TASK DIRECTIONS:
Could every line of the data be printed exactly as it reads?

▬▬▬

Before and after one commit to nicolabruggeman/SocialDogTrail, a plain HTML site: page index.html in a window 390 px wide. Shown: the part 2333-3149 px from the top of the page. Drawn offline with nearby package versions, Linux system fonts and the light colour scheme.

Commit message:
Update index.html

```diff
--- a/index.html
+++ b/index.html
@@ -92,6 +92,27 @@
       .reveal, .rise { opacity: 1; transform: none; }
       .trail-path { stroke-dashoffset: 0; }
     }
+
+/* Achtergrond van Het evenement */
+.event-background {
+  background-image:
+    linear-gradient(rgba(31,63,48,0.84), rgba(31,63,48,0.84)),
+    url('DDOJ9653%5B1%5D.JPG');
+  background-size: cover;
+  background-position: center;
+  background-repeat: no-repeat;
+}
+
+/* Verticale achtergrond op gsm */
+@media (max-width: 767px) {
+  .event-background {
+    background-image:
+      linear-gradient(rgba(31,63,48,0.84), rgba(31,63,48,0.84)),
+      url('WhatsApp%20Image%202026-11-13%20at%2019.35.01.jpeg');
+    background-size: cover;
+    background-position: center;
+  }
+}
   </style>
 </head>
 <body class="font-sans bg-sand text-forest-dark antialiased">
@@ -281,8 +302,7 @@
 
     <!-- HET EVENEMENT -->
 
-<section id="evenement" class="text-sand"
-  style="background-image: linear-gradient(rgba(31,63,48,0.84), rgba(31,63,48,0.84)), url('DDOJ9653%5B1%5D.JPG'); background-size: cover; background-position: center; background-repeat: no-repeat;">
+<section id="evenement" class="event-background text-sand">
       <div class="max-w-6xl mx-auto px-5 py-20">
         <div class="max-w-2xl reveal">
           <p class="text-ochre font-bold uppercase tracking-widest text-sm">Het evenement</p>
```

▬▬▬

RESULT:
Before and after one commit to nicolabruggeman/SocialDogTrail, a plain HTML site: page index.html in a window 390 px wide. Shown: the part 2333-3149 px from the top of the page. Drawn offline with nearby package versions, Linux system fonts and the light colour scheme.

Commit message:
Update index.html

```diff
--- a/index.html
+++ b/index.html
@@ -92,6 +92,27 @@
       .reveal, .rise { opacity: 1; transform: none; }
       .trail-path { stroke-dashoffset: 0; }
     }
+
+/* Achtergrond van Het evenement */
+.event-background {
+  background-image:
+    linear-gradient(rgba(31,63,48,0.84), rgba(31,63,48,0.84)),
+    url('DDOJ9653%5B1%5D.JPG');
+  background-size: cover;
+  background-position: center;
+  background-repeat: no-repeat;
+}
+
+/* Verticale achtergrond op gsm */
+@media (max-width: 767px) {
+  .event-background {
+    background-image:
+      linear-gradient(rgba(31,63,48,0.84), rgba(31,63,48,0.84)),
+      url('WhatsApp%20Image%202026-11-13%20at%2019.35.01.jpeg');
+    background-size: cover;
+    background-position: center;
+  }
+}
   </style>
 </head>
 <body class="font-sans bg-sand text-forest-dark antialiased">
@@ -281,8 +302,7 @@
 
     <!-- HET EVENEMENT -->
 
-<section id="evenement" class="text-sand"
-  style="background-image: linear-gradient(rgba(31,63,48,0.84), rgba(31,63,48,0.84)), url('DDOJ9653%5B1%5D.JPG'); background-size: cover; background-position: center; background-repeat: no-repeat;">
+<section id="evenement" class="event-background text-sand">
       <div class="max-w-6xl mx-auto px-5 py-20">
         <div class="max-w-2xl reveal">
           <p class="text-ochre font-bold uppercase tracking-widest text-sm">Het evenement</p>
```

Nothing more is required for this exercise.